### TASK INSTRUCTIONS
Pictures are to be left out, but please repeat each record exactly.

### DATASET ENTRIES
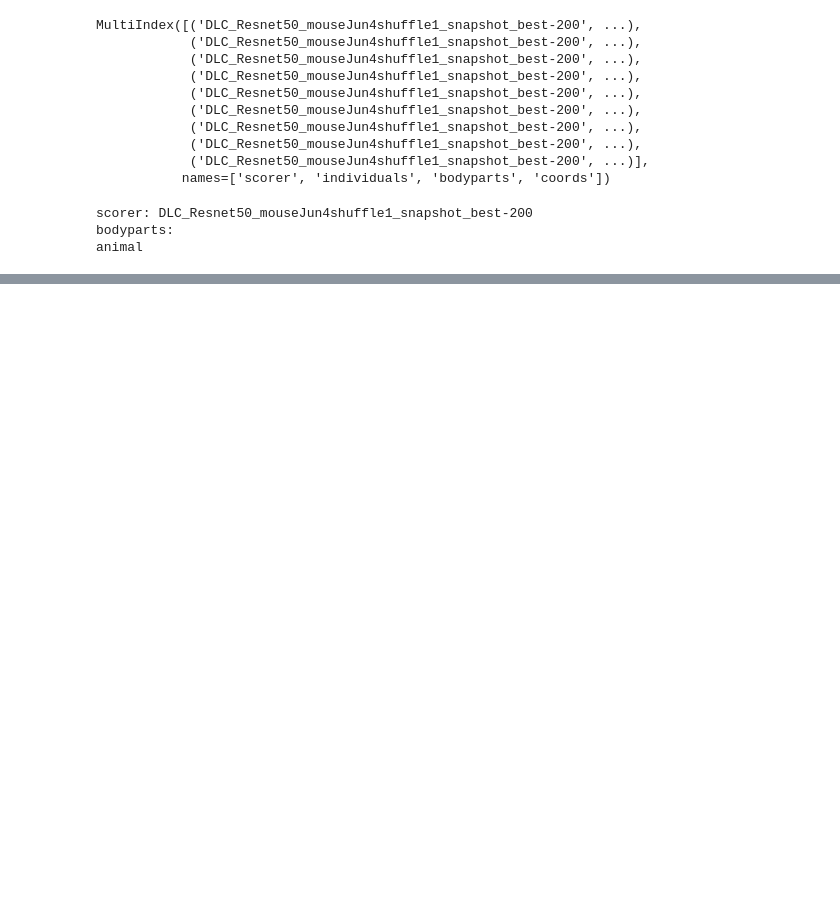
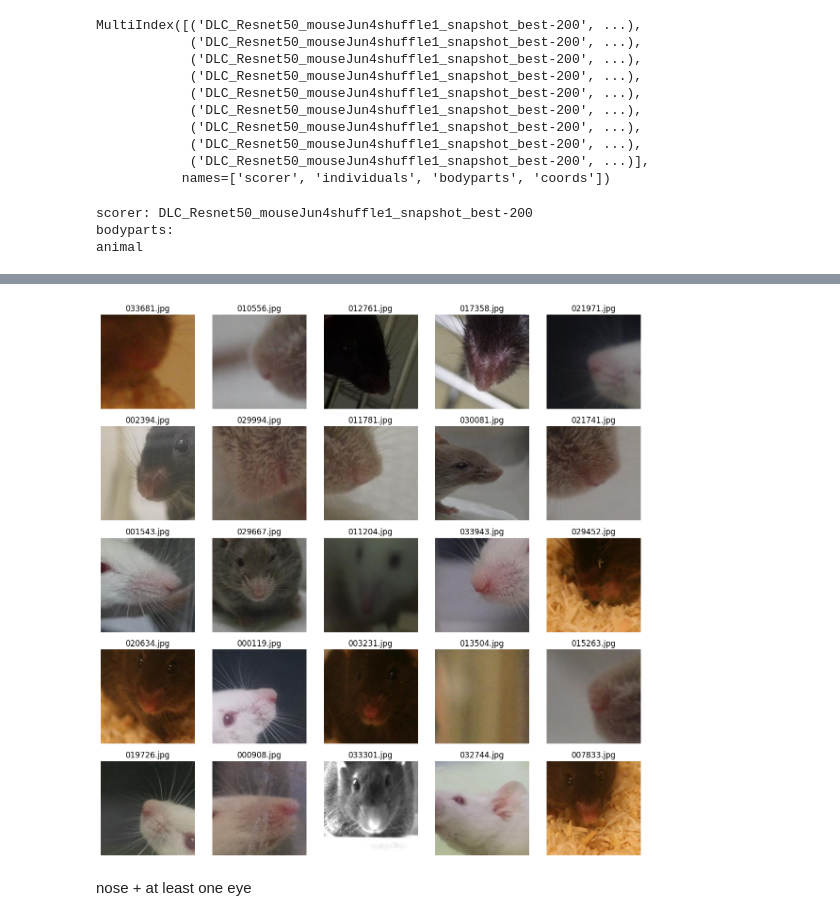
Before and after one commit to qingyun-tuberlin/Computer_Vision, a Jupyter notebook: 01_DLC_Training.ipynb, the cells around one changed output, grey strips where cells are left out. Saved outputs shown, nothing was run; the diff lists cells and outputs as text; code cells hidden in the pictures; blank space fills up the shorter version.

```diff
--- a/01_DLC_Training.ipynb
+++ b/01_DLC_Training.ipynb
@@ -185,15 +164,26 @@ Saving CSV as mouse_dataset/images_mgs/image_predictions_DLC_Resnet50_mouseJun4s
 # %% [markdown]
 read the h5 file of DLC after the step above
 # %%
+from pathlib import Path
+from PIL import Image
 import pandas as pd
-from pathlib import Path
+import numpy as np
+from tqdm import tqdm
 
 dlc_h5_path = Path(
     "mouse_dataset/images_mgs/image_predictions_DLC_Resnet50_mouseJun4shuffle1_snapshot_best-200.h5"
 )
 
+image_dir = Path("mouse_dataset/images_mgs")
+output_dir = Path("mouse_dataset/muzzle_crops")
+output_dir.mkdir(parents=True, exist_ok=True)
+
 df = pd.read_hdf(dlc_h5_path)
 
-print(df.shape)
-df.head()
+scorer = df.columns.get_level_values("scorer")[0]
+individual = df.columns.get_level_values("individuals")[0]
+
+print("scorer:", scorer)
+print("individual:", individual)
+print("bodyparts:", df.columns.get_level_values("bodyparts").unique().tolist())
 # %% [output]
@@ -238,0 +307,23 @@ EYE_R = "right_eye"
+# %%
+import matplotlib.pyplot as plt
+import random
+
+crop_paths = list(output_dir.glob("*"))
+
+sample_paths = random.sample(crop_paths, min(25, len(crop_paths)))
+
+plt.figure(figsize=(12, 12))
+
+for i, path in enumerate(sample_paths):
+    img = Image.open(path)
+    plt.subplot(5, 5, i + 1)
+    plt.imshow(img)
+    plt.axis("off")
+    plt.title(path.name[:10])
+
+plt.tight_layout()
+plt.show()
+# %% [output]
+[figure, added]
+# %% [markdown]
+nose + at least one eye
```
Also changed, not shown: parts of 6 cells of this notebook, 2 other files.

### PROBLEM SOLUTION
Before and after one commit to qingyun-tuberlin/Computer_Vision, a Jupyter notebook: 01_DLC_Training.ipynb, the cells around one changed output, grey strips where cells are left out. Saved outputs shown, nothing was run; the diff lists cells and outputs as text; code cells hidden in the pictures; blank space fills up the shorter version.

```diff
--- a/01_DLC_Training.ipynb
+++ b/01_DLC_Training.ipynb
@@ -185,15 +164,26 @@ Saving CSV as mouse_dataset/images_mgs/image_predictions_DLC_Resnet50_mouseJun4s
 # %% [markdown]
 read the h5 file of DLC after the step above
 # %%
+from pathlib import Path
+from PIL import Image
 import pandas as pd
-from pathlib import Path
+import numpy as np
+from tqdm import tqdm
 
 dlc_h5_path = Path(
     "mouse_dataset/images_mgs/image_predictions_DLC_Resnet50_mouseJun4shuffle1_snapshot_best-200.h5"
 )
 
+image_dir = Path("mouse_dataset/images_mgs")
+output_dir = Path("mouse_dataset/muzzle_crops")
+output_dir.mkdir(parents=True, exist_ok=True)
+
 df = pd.read_hdf(dlc_h5_path)
 
-print(df.shape)
-df.head()
+scorer = df.columns.get_level_values("scorer")[0]
+individual = df.columns.get_level_values("individuals")[0]
+
+print("scorer:", scorer)
+print("individual:", individual)
+print("bodyparts:", df.columns.get_level_values("bodyparts").unique().tolist())
 # %% [output]
@@ -238,0 +307,23 @@ EYE_R = "right_eye"
+# %%
+import matplotlib.pyplot as plt
+import random
+
+crop_paths = list(output_dir.glob("*"))
+
+sample_paths = random.sample(crop_paths, min(25, len(crop_paths)))
+
+plt.figure(figsize=(12, 12))
+
+for i, path in enumerate(sample_paths):
+    img = Image.open(path)
+    plt.subplot(5, 5, i + 1)
+    plt.imshow(img)
+    plt.axis("off")
+    plt.title(path.name[:10])
+
+plt.tight_layout()
+plt.show()
+# %% [output]
+[figure, added]
+# %% [markdown]
+nose + at least one eye
```
Also changed, not shown: parts of 6 cells of this notebook, 2 other files.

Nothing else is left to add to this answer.